Proudly displaying signs bearing phrases like "Israel Must Defend Itself!" and "Israel Is on the Map to Stay," Jews in Bucks County rallied in support of the State of Israel as its battle against the Lebanese terrorist group Hezbollah hit its 20th day.
"This gathering sends a very strong message, and makes it unmistakably clear that our common bond with Israel is indeed unbreakable," declared Alan Sheinberg, president of Shir Ami-Bucks County Jewish Congregation in Newtown, speaking at the synagogue on Monday night. Shir Ami's executive director Hilary Leboff estimated that some 1,000 people attended the event.

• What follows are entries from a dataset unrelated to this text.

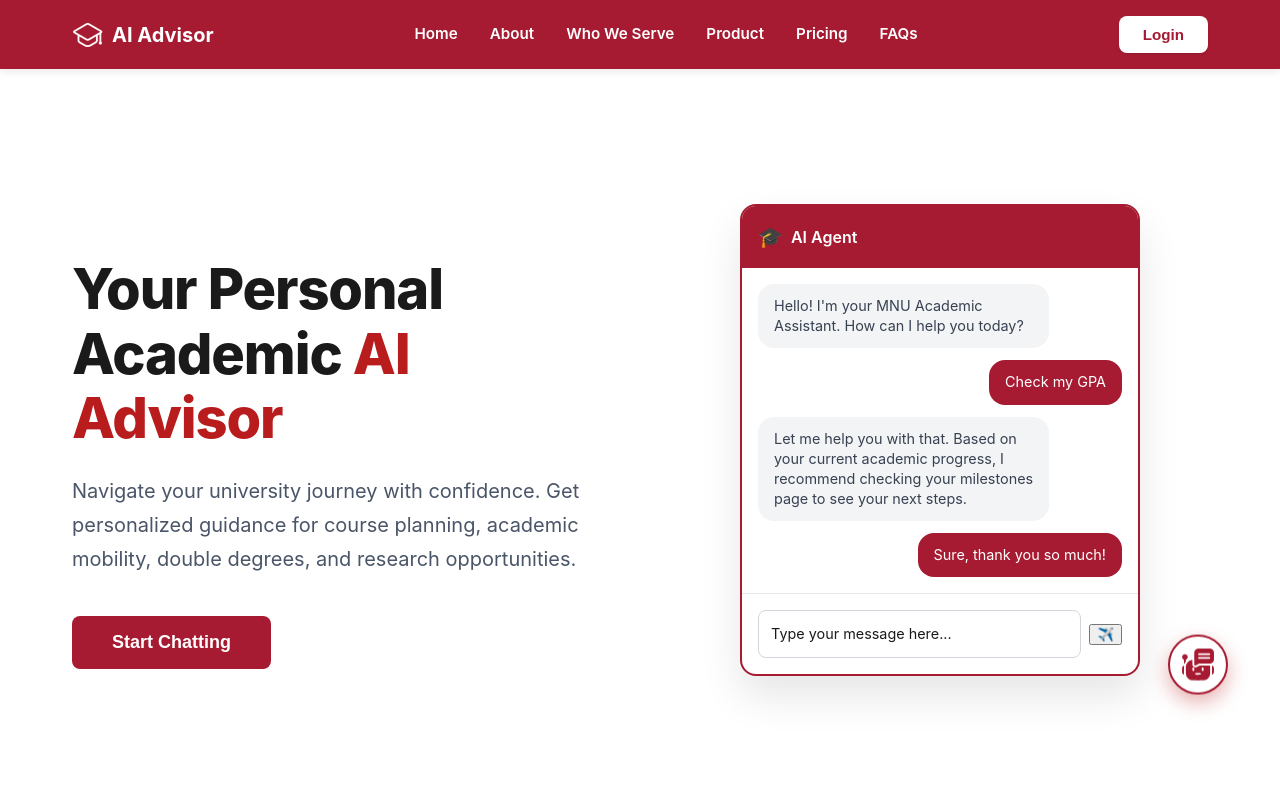
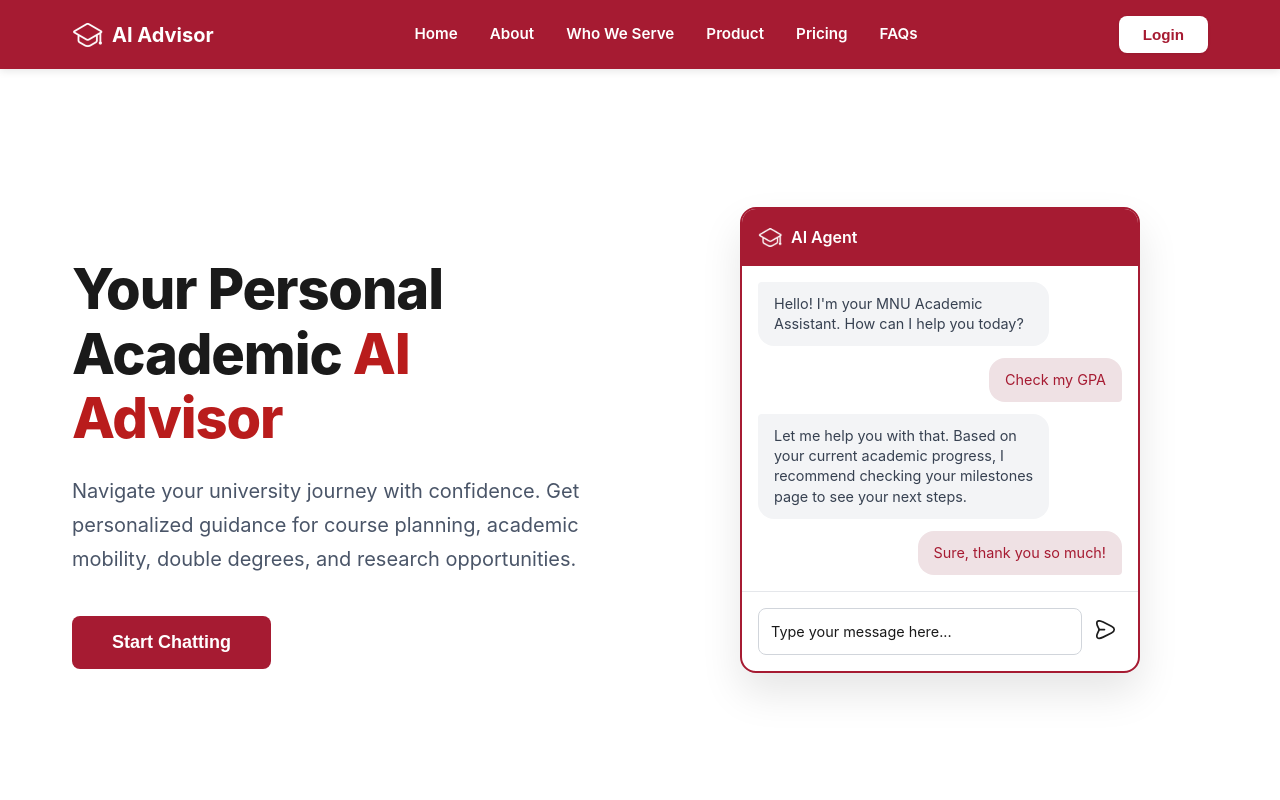
Before and after one commit to MariyamDp/AI-student-advisor, a React (Vite) app in the folder client/: page / in a window 1280 px wide. Shown: the top 800 px of the page. Built offline with nearby package versions, Linux system fonts and the light colour scheme.

Commit message:
fix: update chat messages design

```diff
--- a/client/src/components/chat/ChatMessages.css
+++ b/client/src/components/chat/ChatMessages.css
@@ -47,7 +47,6 @@
   display: flex;
   flex-direction: column;
   gap: 0.25rem;
-  background-color: transparent !important;
 }
 
 .message-text {
@@ -67,7 +66,7 @@
 .user-message .message-text {
   background-color: #efe1e4;
   color: var(--primary-red);
-  border-top-right-radius: 0.25rem;
+  border-bottom-right-radius: 0.25rem;
 }
 
 .message-time {
--- a/client/src/components/hero/ChatPreview.css
+++ b/client/src/components/hero/ChatPreview.css
@@ -34,7 +34,7 @@
   font-size: 1.25rem;
 }
 
-.chat-messages {
+.chat-messages-preview {
   padding: 1rem;
   min-height: 200px;
   display: flex;
@@ -47,29 +47,31 @@
   max-width: 80%;
 }
 
-.ai-message {
+.ai-message-preview {
   align-self: flex-start;
 }
 
-.user-message {
+.user-message-preview {
   align-self: flex-end;
 }
 
-.message-content {
+.message-content-preview {
   padding: 0.75rem 1rem;
   border-radius: 1rem;
   font-size: 0.9rem;
   line-height: 1.4;
 }
 
-.ai-message .message-content {
+.ai-message-preview .message-content-preview {
   background-color: #f3f4f6;
   color: #374151;
+  border-top-left-radius: 0.25rem;
 }
 
-.user-message .message-content {
-  background-color: var(--primary-red);
-  color: white;
+.user-message-preview .message-content-preview {
+  background-color: #efe1e4;
+  color: var(--primary-red);
+  border-bottom-right-radius: 0.25rem;
 }
 
 .chat-input {
@@ -93,44 +95,13 @@
   border-color: var(--primary-red);
 }
 
-/* .send-btn {
-  background-color: var(--primary-red);
-  color: white;
+.send-btn-preview {
+  background-color: transparent;
   border: none;
-  border-radius: 0.5rem;
-  padding: 0.75rem;
-  cursor: pointer;
-  font-size: 1rem;
-  transition: all 0.2s ease;
-  display: flex;
-  align-items: center;
-  justify-content: center;
+  width: 32px;
 }
-
-.send-btn:hover {
-  background-color: #991b1b;
-  transform: scale(1.05);
-} */
-
-.floating-chat-icon {
-  position: absolute;
-  bottom: -20px;
-  right: -20px;
-  width: 60px;
-  height: 60px;
-  background-color: #ffffff;
-  border-radius: 50%;
-  border: 2px solid var(--primary-red);
-  display: flex;
-  align-items: center;
-  justify-content: center;
-  box-shadow: 0 8px 20px rgba(185, 28, 28, 0.35);
-  animation: float 3s ease-in-out infinite;
-}
-
-.floating-chat-icon .logo-icon {
-  font-size: 1.5rem;
-  color: white;
+.send-btn-preview img {
+  width: 100%;
 }
 
 @keyframes float {
@@ -154,11 +125,4 @@
   .chat-preview {
     max-width: 300px;
   }
-
-  .floating-chat-icon {
-    width: 50px;
-    height: 50px;
-    bottom: -15px;
-    right: -15px;
-  }
 }
--- a/client/src/components/hero/ChatPreview.tsx
+++ b/client/src/components/hero/ChatPreview.tsx
@@ -1,5 +1,6 @@
-import botIcon from '../../assets/botIcon.svg';
 import './ChatPreview.css';
+import SendButton from '../../assets/arrow.svg';
+import LogoIcon from '../../assets/icon.svg';
 
 const ChatPreview = () => {
   return (
@@ -7,42 +8,40 @@ const ChatPreview = () => {
       <div className="chat-preview">
         <div className="chat-header">
           <div className="chat-logo">
-            <span className="logo-icon">🎓</span>
+            <img src={LogoIcon} alt="logo icon" />
             <span>AI Agent</span>
           </div>
         </div>
 
-        <div className="chat-messages">
-          <div className="message ai-message">
-            <div className="message-content">
+        <div className="chat-messages-preview">
+          <div className="message ai-message-preview">
+            <div className="message-content-preview">
               Hello! I'm your MNU Academic Assistant. How can I help you today?
             </div>
           </div>
 
-          <div className="message user-message">
-            <div className="message-content">Check my GPA</div>
+          <div className="message user-message-preview">
+            <div className="message-content-preview">Check my GPA</div>
           </div>
 
-          <div className="message ai-message">
-            <div className="message-content">
+          <div className="message ai-message-preview">
+            <div className="message-content-preview">
               Let me help you with that. Based on your current academic progress, I recommend
               checking your milestones page to see your next steps.
             </div>
           </div>
 
-          <div className="message user-message">
-            <div className="message-content">Sure, thank you so much!</div>
+          <div className="message user-message-preview">
+            <div className="message-content-preview">Sure, thank you so much!</div>
           </div>
         </div>
 
         <div className="chat-input">
           <div className="message-input">Type your message here...</div>
-          <button className="send-btn">✈️</button>
+          <button className="send-btn-preview">
+            <img src={SendButton} alt="send button" />
+          </button>
         </div>
-      </div>
-
-      <div className="floating-chat-icon">
-        <img src={botIcon} alt="bot icon" width={32} height={32} />
       </div>
     </div>
   );
```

Showing support for Israel were seven state legislators and candidates, in addition to leaders from 12 Bucks County synagogues and 24 Jewish organizations. The event was in part sponsored by the Jewish Federation of Greater Philadelphia.
"As we have watched what we have seen in the Middle East, and watched the reaction of the world, it is no surprise that there are so many of us here this evening to make a stand and make a statement," said Shir Ami's rabbi Elliot Strom.
Security for the rally was intense, with several police cars outside the building and a private security force stationed inside the synagogue.
Consul Shahar Shelef of the Israel Consul General's Office of Greater Philadelphia, upset at the international response to the Israeli campaign by countries like France, posed the question of what would happen if 15 percent of French civilians -- or 9 million of its people -- were confined to shelters because of incoming missile attacks.
"They would defend their people, and the world would approve," he said.
Ephraim Lapid, a brigadier general in the reserves of the Israeli Defense Force, was unequivocal about the importance of the current war.
"We feel like we are fighting -- literally -- our second War of Independence," stated Lapid.
David Gutterman, executive director of the Vaad: Board of Rabbis of Greater Philadelphia, argued for the Jewish state's right to defend itself against the rocket attacks raining down on Israeli towns, but also for a civil response to the civilian casualties in Lebanon.
"We stand here this evening and say that a child that is killed in Kana evokes a response of sorrow, not celebration ... . Let us not lose our soul," said Gutterman of the Israeli attack that killed civilians. "But at the same time, my friends, let us not lose our voice."